Last Updated on July 29, 2023
Over the past couple of months, three federal NIL bills have been introduced and another draft for discussion circulated. One of those bills, the College Athlete Economic Freedom Act, is tackling the issue of international student athlete NIL.
The bill was reintroduced by Sen. Chris Murphy, D-Conn., and Rep. Lori Trahan, D-Mass, who previously introduced the bill in February 2021. The 2023 version, however, has added several new provisions to address issues that have become apparent as NIL has played out over the last two years.
International Student Athletes
The piece of this bill that caught my eye is a provision that would allow international college athletes to fully exploit their NIL without any violation of their F-1 student visa status.
Currently, international student athletes are extremely limited in what they can do with their NIL. Although they’re free to do NIL deals while in their home countries, any kind of “work” in the United States could violate the terms of their visa and result in it being revoked.
International athletes can engage in “passive” activities, such as licensing their NIL to a third party who does all the work. For example, they could license their NIL to a trading card company in exchange for a fee, and the company could create and promote the trading card. The athlete wouldn’t be able to promote this relationship at all, meaning they couldn’t even share their own trading card on social media to encourage sales, or the activity would no longer be passive.
There are also options for some athletes to pursue P-1 or O-1 visas instead of their F-1 student visa. You can read or listen to a more in-depth discussion on our interview with immigration attorneys Ksenia Maiorova and Amy Maldonado.
In addition to allowing international athletes to freely participate in NIL, the College Athlete Economic Freedom Act also protects international student athletes if college athletes are found to be employees.
Another notable provision in the bill would require universities and conferences to obtain a group license from athletes for using their NIL in any kind of promotion, including through their media rights deals. This could be a huge windfall for student athletes.
The bill also requires universities and conferences to notify athletes how their NIL was being used and the revenue generated by the deal so athletes would have the information necessary to negotiate for their share of the revenue.
California has already proposed a bill that would require revenue sharing with athletes in its state.
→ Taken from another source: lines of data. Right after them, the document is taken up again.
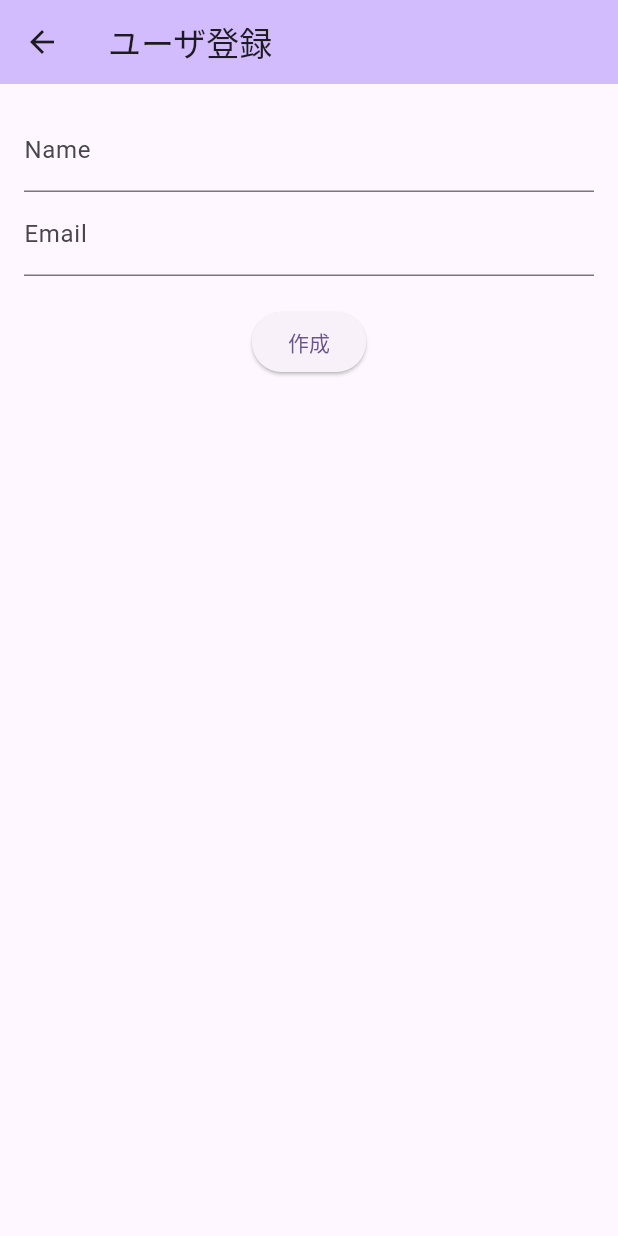
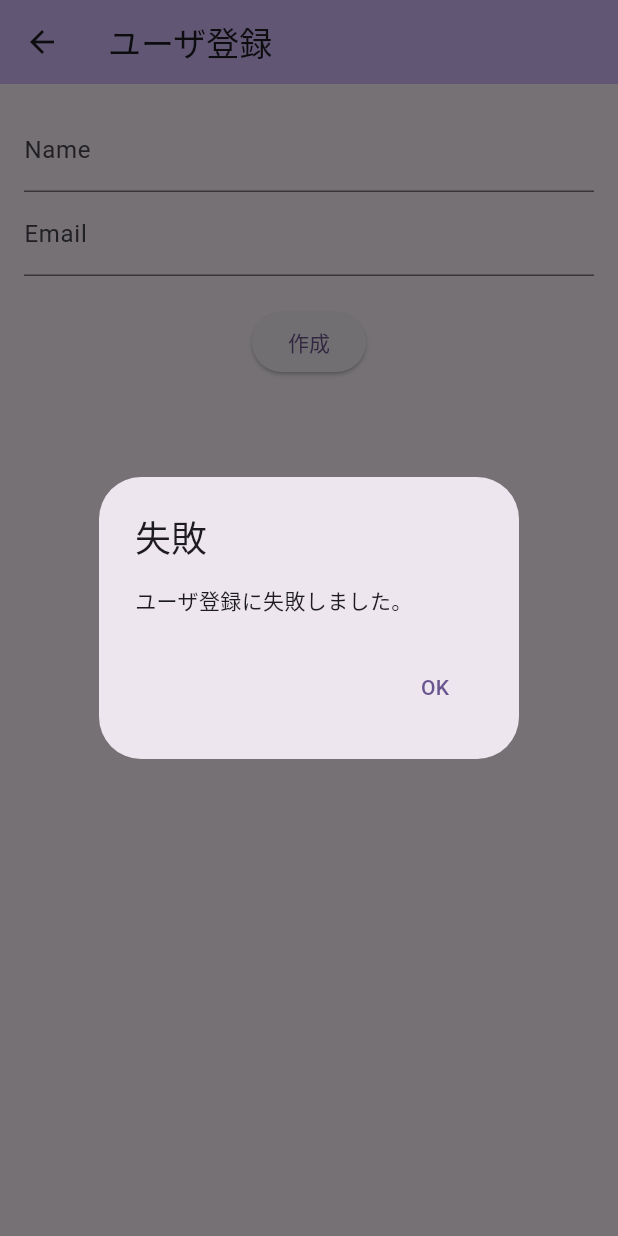
Before and after one commit to yassun-youtube/nfc_entrance_flutter, a Flutter app: the UserRegistration screen opened directly with empty values, after a tap on "作成", on a phone screen of 412 x 824 dp. Run offline on Flutter 3.47's test engine with Material 3 defaults, Android fonts, the phone set to English and light mode, and no system bars; our stand-ins replace flutter_svg; missing offline and left inert: nfc_manager.

Commit message:
APIアクセス時のローディング画面とAPIアクセス成功、失敗時のモーダルを追加しました。

```diff
--- /dev/null
+++ b/lib/loading_overlay.dart
@@ -0,0 +1,29 @@
+import 'package:flutter/material.dart';
+import 'package:flutter_svg/flutter_svg.dart';
+
+class LoadingOverlay extends StatelessWidget {
+  final bool isLoading;
+  final Widget child;
+
+  const LoadingOverlay({Key? key, required this.isLoading, required this.child})
+      : super(key: key);
+
+  @override
+  Widget build(BuildContext context) {
+    return Stack(
+      children: [
+        child,
+        if (isLoading)
+          Container(
+            color: Colors.black.withOpacity(0.5), // 半透明の黒
+            child: Center(
+                child: Text('Loading...',
+                    style: TextStyle(
+                        fontSize: 24,
+                        color: Colors.black54,
+                        decoration: TextDecoration.none))),
+          ),
+      ],
+    );
+  }
+}
--- a/lib/user_registration.dart
+++ b/lib/user_registration.dart
@@ -1,6 +1,9 @@
 import 'package:flutter/material.dart';
 import 'package:http/http.dart' as http;
+import 'package:nfc_entrance_flutter/loading_overlay.dart';
 import 'dart:convert';
+
+import 'package:nfc_entrance_flutter/utils/show_alert_dialog.dart';
 
 class UserRegistration extends StatefulWidget {
   final String suicaId;
@@ -15,6 +18,7 @@ class _UserRegistrationState extends State<UserRegistration> {
   final String suicaId;
   final _nameController = TextEditingController();
   final _emailController = TextEditingController();
+  bool isLoading = false;
 
   _UserRegistrationState(this.suicaId);
 
@@ -43,7 +47,9 @@ class _UserRegistrationState extends State<UserRegistration> {
       final body =
           json.encode({"suicaId": suicaId, "name": name, "email": email});
 
+      setIsLoading(true);
       final response = await http.post(url, headers: headers, body: body);
+      setIsLoading(false);
 
       if (response.statusCode == 201) {
         print('Post successful');
@@ -60,9 +66,17 @@ class _UserRegistrationState extends State<UserRegistration> {
     return false;
   }
 
+  void setIsLoading(bool isLoadingTo) {
+    setState(() {
+      this.isLoading = isLoadingTo;
+    });
+  }
+
   @override
   Widget build(BuildContext context) {
-    return Scaffold(
+    return LoadingOverlay(
+      isLoading: isLoading,
+      child: Scaffold(
         appBar: AppBar(
           backgroundColor: Theme.of(context).colorScheme.inversePrimary,
           title: Text('ユーザ登録'),
@@ -84,13 +98,17 @@ class _UserRegistrationState extends State<UserRegistration> {
               ElevatedButton(
                   onPressed: () async {
                     if (await _create()) {
+                      await showAlertDialog(context, '成功', 'ユーザ登録が完了しました。');
                       Navigator.pop(context);
+                    } else {
+                      showAlertDialog(context, '失敗', 'ユーザ登録に失敗しました。');
                     }
                   },
                   child: Text('作成')),
             ],
           ),
         ),
+      ),
     );
   }
 }
--- /dev/null
+++ b/lib/utils/show_alert_dialog.dart
@@ -0,0 +1,22 @@
+import 'package:flutter/material.dart';
+
+Future showAlertDialog(BuildContext context, String title, String content) async {
+  print('showAlertDialog');
+  return showDialog(
+    context: context,
+    builder: (BuildContext context) {
+      return AlertDialog(
+        title: Text(title),
+        content: Text(content),
+        actions: <Widget>[
+          TextButton(
+            child: Text('OK'),
+            onPressed: () {
+              Navigator.of(context).pop();
+            },
+          ),
+        ],
+      );
+    },
+  );
+}
--- a/pubspec.yaml
+++ b/pubspec.yaml
@@ -38,6 +38,7 @@ dependencies:
   nfc_manager: ^3.5.0
   http: ^1.2.1
   intl: ^0.19.0
+  flutter_svg: ^2.0.10+1
 
 dev_dependencies:
   flutter_test:
@@ -61,6 +62,8 @@ flutter:
   # the material Icons class.
   uses-material-design: true
 
+  assets:
+    - assets/svg/loading.svg
   # To add assets to your application, add an assets section, like this:
   # assets:
   #   - images/a_dot_burr.jpeg
```
Also changed, not shown: lib/main.dart (+17 -38 lines), lib/nfc_reader.dart (+9 -6 lines), assets/svg/loading.svg (added), pubspec.lock. Lines whose indentation alone changed are shown as unchanged.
Other specifics from the College Athlete Economic Freedom Act include:
- An unrestricted right for college athletes and perspective athletes (which would presumably include high school athletes) to market their NIL without restriction. This would limit the NCAA, conferences or universities from putting any parameters on NIL deals.
- Athletes could not be prohibited from retaining representation from attorneys, agents, collectives, players associations or others.
- Collectives would be compelled to register with the Federal Trade Commission and report all NIL deals in order to ensure there is no discrimination based on gender, race or sport.
- The NCAA, conferences or universities could be penalized in a number of ways under this bill, including through per se antitrust penalties (meaning if you meet the criteria, you are found liable without consideration of specific circumstances), a private right of action for athletes to pursue civil claims, and the ability of the FTC to levy “unfair or deceptive practices” penalties.
I also have a comparison of this and two other federal NIL bills, plus a draft for discussion, that have been introduced.NILNIL collectiveNIL internationalNIL newsNIL rights